**Task requirements:**
What is needed is each line of the data below that holds the string "icons".

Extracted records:
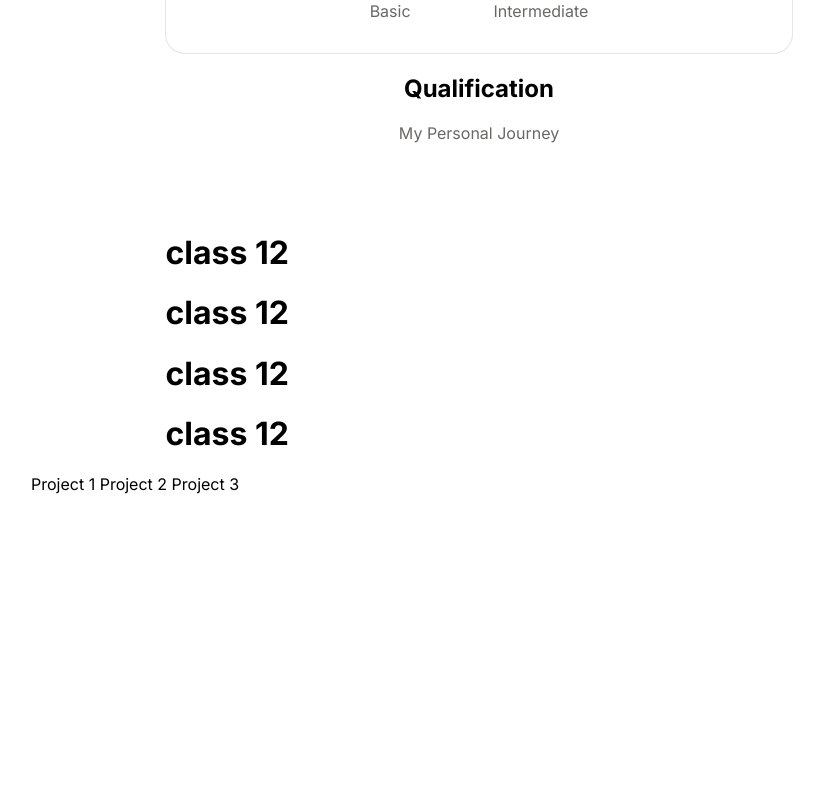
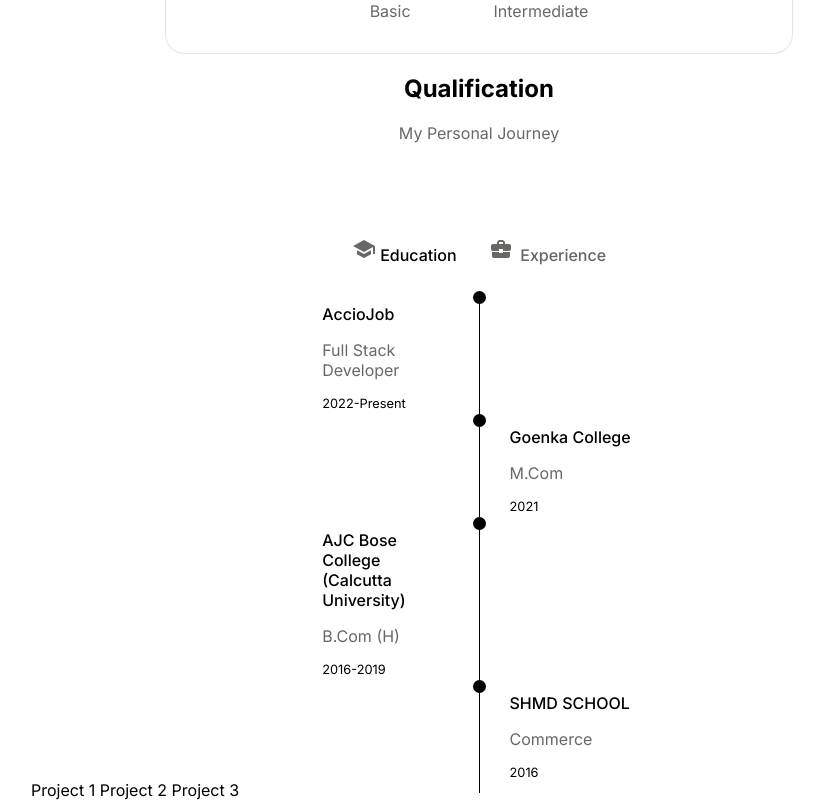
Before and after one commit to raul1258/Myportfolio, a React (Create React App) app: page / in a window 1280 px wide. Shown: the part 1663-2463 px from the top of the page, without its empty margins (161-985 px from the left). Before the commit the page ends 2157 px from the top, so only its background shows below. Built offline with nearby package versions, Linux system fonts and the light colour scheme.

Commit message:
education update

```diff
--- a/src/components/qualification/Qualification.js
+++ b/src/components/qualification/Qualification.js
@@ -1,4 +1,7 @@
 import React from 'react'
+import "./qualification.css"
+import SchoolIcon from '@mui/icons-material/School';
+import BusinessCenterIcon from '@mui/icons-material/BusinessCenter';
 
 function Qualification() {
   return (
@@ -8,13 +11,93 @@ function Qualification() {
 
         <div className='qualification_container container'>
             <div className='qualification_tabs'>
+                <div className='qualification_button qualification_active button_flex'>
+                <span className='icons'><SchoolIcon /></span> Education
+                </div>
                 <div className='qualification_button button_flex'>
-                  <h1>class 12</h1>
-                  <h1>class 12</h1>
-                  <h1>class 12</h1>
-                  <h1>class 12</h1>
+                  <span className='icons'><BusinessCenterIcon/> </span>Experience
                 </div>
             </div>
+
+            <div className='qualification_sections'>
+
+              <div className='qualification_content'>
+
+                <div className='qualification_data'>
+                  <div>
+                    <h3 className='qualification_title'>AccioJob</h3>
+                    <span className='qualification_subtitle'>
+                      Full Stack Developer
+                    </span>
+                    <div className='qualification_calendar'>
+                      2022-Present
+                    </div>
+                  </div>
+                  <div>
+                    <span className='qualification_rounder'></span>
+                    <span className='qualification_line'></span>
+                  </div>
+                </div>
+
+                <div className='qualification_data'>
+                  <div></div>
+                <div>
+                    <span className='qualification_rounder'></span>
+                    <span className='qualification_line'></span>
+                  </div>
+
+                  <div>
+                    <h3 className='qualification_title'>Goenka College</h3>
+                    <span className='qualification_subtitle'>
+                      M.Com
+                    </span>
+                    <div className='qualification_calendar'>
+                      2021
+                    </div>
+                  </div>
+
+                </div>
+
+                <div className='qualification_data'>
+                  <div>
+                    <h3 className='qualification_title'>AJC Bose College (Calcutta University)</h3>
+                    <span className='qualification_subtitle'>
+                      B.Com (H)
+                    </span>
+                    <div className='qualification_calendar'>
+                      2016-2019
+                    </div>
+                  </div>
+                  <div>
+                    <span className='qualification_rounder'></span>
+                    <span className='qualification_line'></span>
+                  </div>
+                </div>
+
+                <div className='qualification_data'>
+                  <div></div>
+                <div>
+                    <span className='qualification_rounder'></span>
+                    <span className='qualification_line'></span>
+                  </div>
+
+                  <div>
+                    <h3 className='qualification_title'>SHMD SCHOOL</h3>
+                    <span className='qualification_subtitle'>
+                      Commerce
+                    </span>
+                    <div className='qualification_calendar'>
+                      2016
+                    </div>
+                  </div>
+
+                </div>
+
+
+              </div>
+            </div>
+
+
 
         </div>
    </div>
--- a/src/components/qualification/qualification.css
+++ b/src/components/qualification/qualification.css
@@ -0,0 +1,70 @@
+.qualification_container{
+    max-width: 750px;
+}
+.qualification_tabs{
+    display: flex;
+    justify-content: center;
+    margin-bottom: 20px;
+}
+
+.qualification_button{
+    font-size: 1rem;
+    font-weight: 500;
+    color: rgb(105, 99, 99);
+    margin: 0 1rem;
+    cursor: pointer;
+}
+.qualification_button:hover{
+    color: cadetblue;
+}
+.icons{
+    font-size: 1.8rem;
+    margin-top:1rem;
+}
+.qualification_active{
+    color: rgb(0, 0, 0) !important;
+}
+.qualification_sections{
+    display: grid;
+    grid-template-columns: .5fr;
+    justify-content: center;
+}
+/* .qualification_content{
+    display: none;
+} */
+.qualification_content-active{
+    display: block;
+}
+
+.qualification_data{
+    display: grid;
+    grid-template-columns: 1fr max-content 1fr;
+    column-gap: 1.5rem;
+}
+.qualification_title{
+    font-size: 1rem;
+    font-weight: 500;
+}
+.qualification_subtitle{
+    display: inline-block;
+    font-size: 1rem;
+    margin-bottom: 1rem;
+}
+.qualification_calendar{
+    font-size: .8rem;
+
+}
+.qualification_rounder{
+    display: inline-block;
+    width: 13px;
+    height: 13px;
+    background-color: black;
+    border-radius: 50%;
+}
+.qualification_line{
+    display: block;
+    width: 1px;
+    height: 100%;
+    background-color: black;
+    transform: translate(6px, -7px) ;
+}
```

**Solution to this task:**
+import SchoolIcon from '@mui/icons-material/School';
+import BusinessCenterIcon from '@mui/icons-material/BusinessCenter';
+                <span className='icons'><SchoolIcon /></span> Education
+                  <span className='icons'><BusinessCenterIcon/> </span>Experience
+.icons{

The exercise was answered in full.